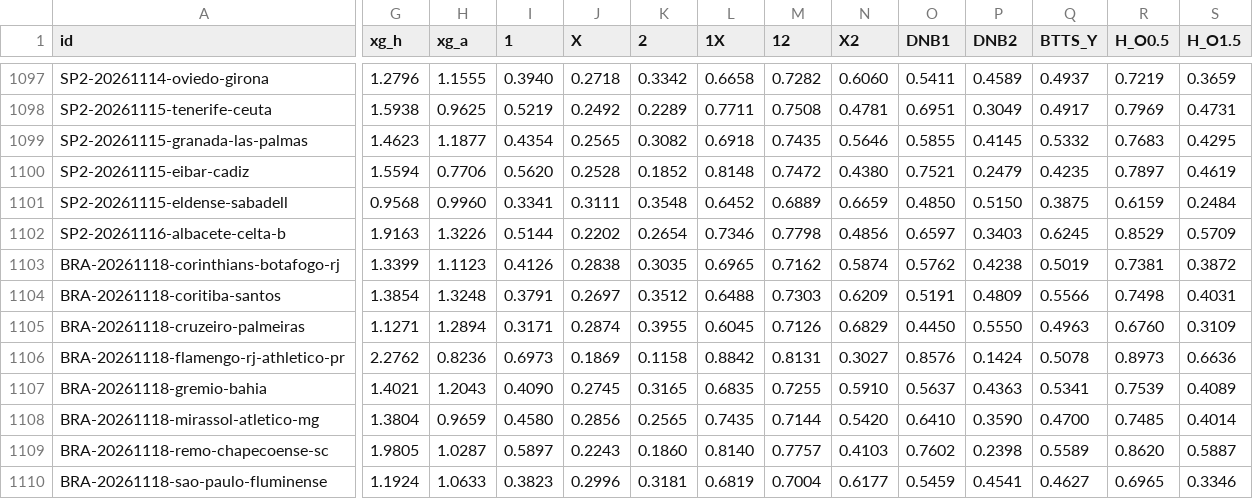
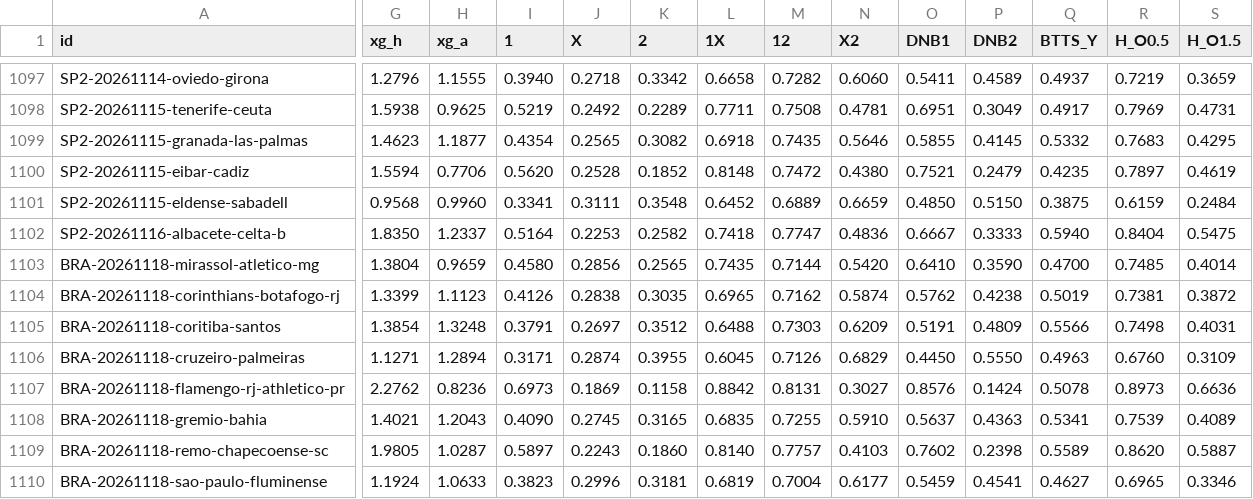
Before and after one commit to Stanwukong/footballseer, a CSV file: data/ledger.csv, drawn as a sheet; only a part is shown, gaps mark what is left out; the diff covers the shown part only; the diff names each change by its address in the sheet, - before the commit and + after, or states it on an @@ line.

Commit message:
data: predictions for 2026-11-16

```diff
--- a/data/ledger.csv
+++ b/data/ledger.csv
-G1102 (xg_h): 1.9163
+G1102 (xg_h): 1.8350
-H1102 (xg_a): 1.3226
+H1102 (xg_a): 1.2337
-I1102 (1): 0.5144
+I1102 (1): 0.5164
-J1102 (X): 0.2202
+J1102 (X): 0.2253
-K1102 (2): 0.2654
+K1102 (2): 0.2582
-L1102 (1X): 0.7346
+L1102 (1X): 0.7418
-M1102 (12): 0.7798
+M1102 (12): 0.7747
-N1102 (X2): 0.4856
+N1102 (X2): 0.4836
-O1102 (DNB1): 0.6597
+O1102 (DNB1): 0.6667
-P1102 (DNB2): 0.3403
+P1102 (DNB2): 0.3333
-Q1102 (BTTS_Y): 0.6245
+Q1102 (BTTS_Y): 0.5940
-R1102 (H_O0.5): 0.8529
+R1102 (H_O0.5): 0.8404
-S1102 (H_O1.5): 0.5709
+S1102 (H_O1.5): 0.5475
@@ row 1108 moved to row 1103: BRA-20261118-mirassol-atletico-mg @@
```
Also changed, not shown: 17 edited cells elsewhere in this file, 16 other files.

__________________________________________________

» Exercise requirements:
Give the data again exactly, without pictures.

» Worked solution:
Before and after one commit to Stanwukong/footballseer, a CSV file: data/ledger.csv, drawn as a sheet; only a part is shown, gaps mark what is left out; the diff covers the shown part only; the diff names each change by its address in the sheet, - before the commit and + after, or states it on an @@ line.

Commit message:
data: predictions for 2026-11-16

```diff
--- a/data/ledger.csv
+++ b/data/ledger.csv
-G1102 (xg_h): 1.9163
+G1102 (xg_h): 1.8350
-H1102 (xg_a): 1.3226
+H1102 (xg_a): 1.2337
-I1102 (1): 0.5144
+I1102 (1): 0.5164
-J1102 (X): 0.2202
+J1102 (X): 0.2253
-K1102 (2): 0.2654
+K1102 (2): 0.2582
-L1102 (1X): 0.7346
+L1102 (1X): 0.7418
-M1102 (12): 0.7798
+M1102 (12): 0.7747
-N1102 (X2): 0.4856
+N1102 (X2): 0.4836
-O1102 (DNB1): 0.6597
+O1102 (DNB1): 0.6667
-P1102 (DNB2): 0.3403
+P1102 (DNB2): 0.3333
-Q1102 (BTTS_Y): 0.6245
+Q1102 (BTTS_Y): 0.5940
-R1102 (H_O0.5): 0.8529
+R1102 (H_O0.5): 0.8404
-S1102 (H_O1.5): 0.5709
+S1102 (H_O1.5): 0.5475
@@ row 1108 moved to row 1103: BRA-20261118-mirassol-atletico-mg @@
```
Also changed, not shown: 17 edited cells elsewhere in this file, 16 other files.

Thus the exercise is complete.